WHAT THE TASK ASKS: Using the data below, find how many lines include the word "href" and report that figure alone.

[Code change snippets]
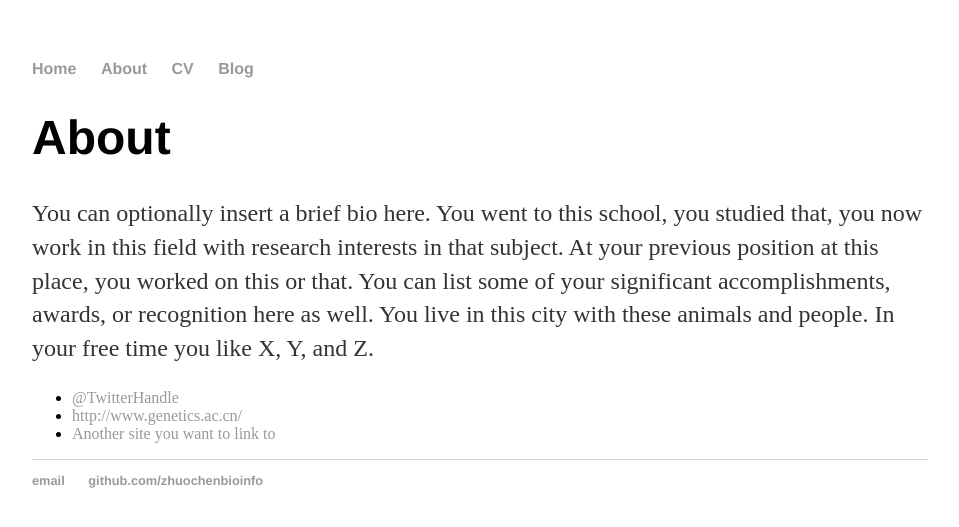
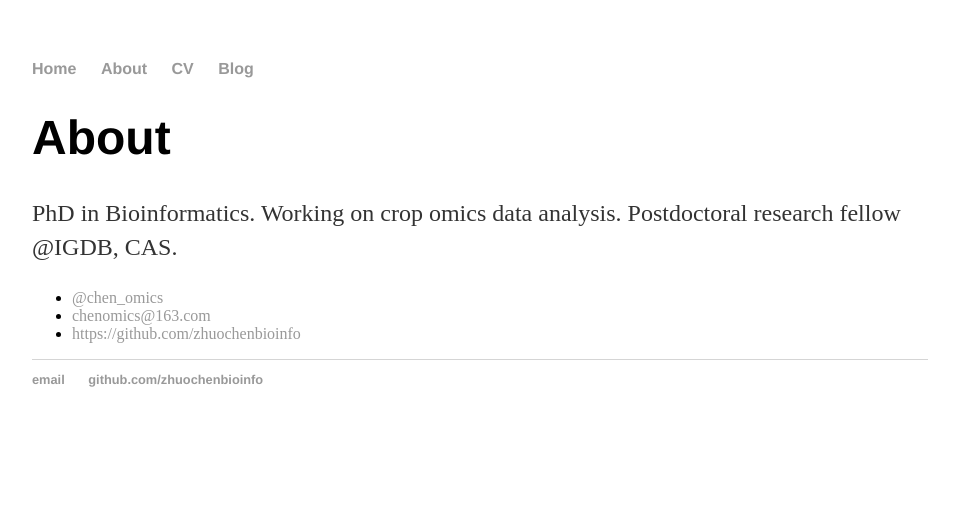
Before and after one commit to zhuochenbioinfo/zhuochenbioinfo.github.io, a Jekyll site: the page built from about/index.html, in a window 1280 px wide. Shown: the top 527 px of the page, without its empty margins (160-1119 px from the left). Built offline with Jekyll 4.4.1, drawn with Linux system fonts in a browser that asks for light colours.

Commit message:
Update index.html

```diff
--- a/about/index.html
+++ b/about/index.html
@@ -5,11 +5,11 @@ title: About Zhuo CHEN
 
 		<div class="about">
 			<h1>About</h1>
-			<p>You can optionally insert a brief bio here. You went to this school, you studied that, you now work in this field with research interests in that subject. At your previous position at this place, you worked on this or that. You can list some of your significant accomplishments, awards, or recognition here as well. You live in this city with these animals and people. In your free time you like X, Y, and Z.</p>
+			<p>PhD in Bioinformatics. Working on crop omics data analysis. Postdoctoral research fellow @IGDB, CAS.</p>
 
 			<ul class="contacts">
-				<li><a href="#">@TwitterHandle</a></li>
-				<li><a href="#">http://www.genetics.ac.cn/</a></li>
-				<li><a href="#">Another site you want to link to</a></li>
+				<li><a href="#">@chen_omics</a></li>
+				<li><a href="#">chenomics@163.com</a></li>
+				<li><a href="#">https://github.com/zhuochenbioinfo</a></li>
 				</ul>
 		</div>
```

REPLY: 6